SHARE

The hard slog of Wanaka mountain biking coach Gavin Key has helped steer the course for many elite riders around the country, which has led to coaching credentials and podium success for a flurry of young proteges. Central Otago reporter Adam Burns caught up with the hard-working mentor and discovered what drives his love of coaching.

For Wanaka’s Gavin Key, working a second gig is not considered a hardship.

Over the past eight years he has forged a name for himself as a highly reputable national mountain biking coach, having coached hundreds of riders across varying levels.

The 48-year-old has managed to juggle the role around family commitments and his day-to-day profession as a landscaper at Ecco Landscapes.

It helps when mountain biking and coaching are significant passions, Key says.

“The drive to do it comes quite easy for me.

“They say if you want something done you ask a busy person.

“I enjoy it, which makes a huge difference.”

The athletes under his watch have benefited greatly at various age group levels and have tackled mountain biking terrain across the country.
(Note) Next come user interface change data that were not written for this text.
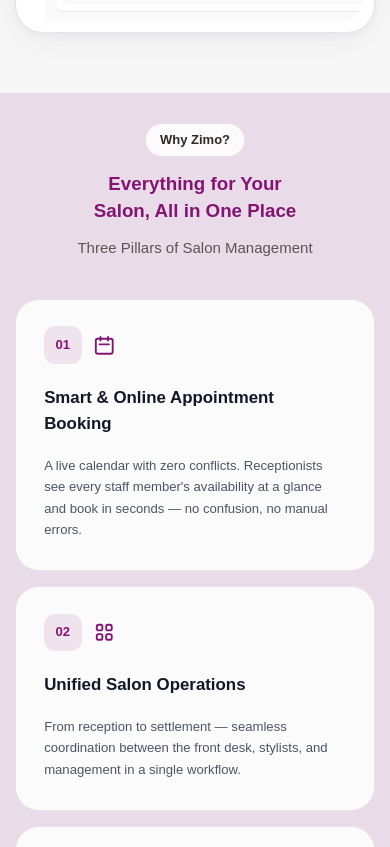
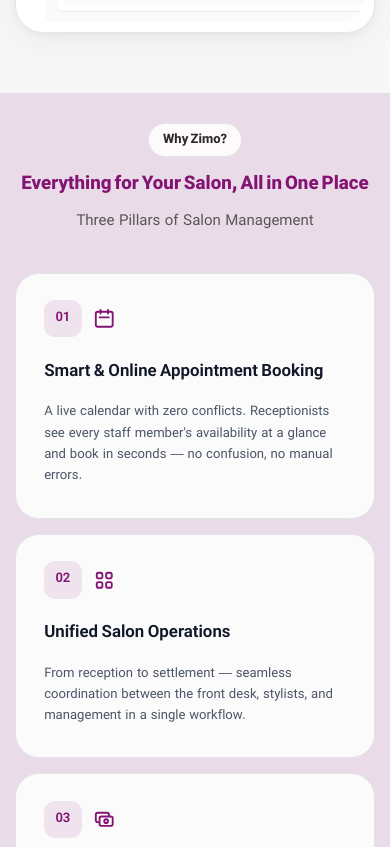
Before and after one commit to mehdijalalii/zimo-frontend, a Next.js app: page /en in a window 390 px wide. Shown: the part 1016-1863 px from the top of the page. Built offline with nearby package versions, Linux system fonts and the light colour scheme.

Commit message:
fix: add IRANSansX font-face and fix mobile language selector touch interaction

```diff
--- a/src/app/globals.css
+++ b/src/app/globals.css
@@ -1,4 +1,13 @@
 @import "tailwindcss";
+
+@font-face {
+  font-family: 'IRANSansX';
+  src: url('/fonts/iransansx/IRANSansXV.woff2') format('woff2'),
+       url('/fonts/iransansx/IRANSansXV.woff') format('woff');
+  font-weight: 100 900;
+  font-style: normal;
+  font-display: swap;
+}
 
 @layer base {
   :root {
--- a/src/components/Header.tsx
+++ b/src/components/Header.tsx
@@ -141,6 +141,7 @@
 };
 
 function LanguageSwitcher({ locale }: { locale: string }) {
+  const [open, setOpen] = useState(false);
   const pathname = usePathname();
 
   const getLangHref = (targetLocale: string) => {
@@ -162,14 +163,18 @@
   ];
 
   return (
-    <div className="relative group/lang">
-      <button className="flex items-center gap-1 rounded-full border border-gray-200 bg-white px-3 py-2 text-sm font-bold text-gray-700 transition hover:bg-gray-50">
+    <div className="relative">
+      <button
+        onClick={() => setOpen(!open)}
+        onBlur={() => setTimeout(() => setOpen(false), 150)}
+        className="flex items-center gap-1 rounded-full border border-gray-200 bg-white px-3 py-2 text-sm font-bold text-gray-700 transition hover:bg-gray-50"
+      >
         {localeFlags[locale] || localeFlags.fa}
         <svg className="h-3 w-3" fill="none" viewBox="0 0 24 24" stroke="currentColor">
           <path strokeLinecap="round" strokeLinejoin="round" strokeWidth={2} d="M19 9l-7 7-7-7" />
         </svg>
       </button>
-      <div className={`invisible absolute top-full z-50 mt-1 w-36 translate-y-2 opacity-0 transition-all duration-200 group-hover/lang:visible group-hover/lang:translate-y-0 group-hover/lang:opacity-100 ${locale === 'fa' ? 'left-0' : 'right-0'}`}>
+      <div className={`absolute top-full z-50 mt-1 w-36 transition-all duration-200 ${open ? 'visible translate-y-0 opacity-100' : 'invisible translate-y-2 opacity-0'} ${locale === 'fa' ? 'left-0' : 'right-0'}`}>
         <div className="overflow-hidden rounded-xl border border-gray-100 bg-white shadow-xl">
           {langOptions.map((opt) => (
             <Link
```
Also changed, not shown: public/fonts/iransansx/IRANSansXV.woff (added), public/fonts/iransansx/IRANSansXV.woff2 (added).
Key said he has received significant support from the local Wanaka business community and the Otago Community Trust and Skeggs Foundation for travel costs.

Several of Key’s riders who compete at elite levels have had podium finishes at the National Series, Oceania, European IXS Cup, NZDH and Secondary School championships.

Mountain biking talent coached by Key includes Wellington’s Nikki Clarke, Oamaru’s Luke Hayman and Ryan Maney, of Napier.

Under-17 downhill riders Ethan Blanchard, of Auckland, and Albe Snep, of Wellington, represented New Zealand at the UCI Mountain Biking World Cup in Andorra in July and have been training with Key over the past three years.

Rotorua’s Finn Parsons – who won a secondary school national title under Key – was also part of a 25-strong Kiwi team which competed in Canada earlier this month in the UCI Mountain Bike World Championships.

Key’s deeds have been recognised at a regional level, having twice been nominated for coach of the year at the Otago Sports Awards in 2016 and 2017.

Despite the plaudits as a mountain biking coach, Key himself was never a competitive rider.

His background encompasses experience in surfing and as a freestyle snowboarding coach, and he approaches mountain biking from an “educational” perspective, he said.

He was then accredited as a coach by Cycling New Zealand in 2013.

Three years later he was selected for SportNZ’s performance advance coaching programme, which he said was an invaluable experience.

“I took a lot away from that.”

He now runs a youth development programme and said he valued the process of athletes “doing the small things correctly” first as opposed to focusing purely on results.

“I know the energy I put in and the life skills these young guys are getting out of it is huge.

“Seeing the growth, not just as athletes, but as people is super rewarding.

“That creates the bigger picture.”

As the mountain biking season kicks into gear, Key is grooming several elite riders for upcoming mountain biking dates, headlined by January’s National Championships in Dunedin.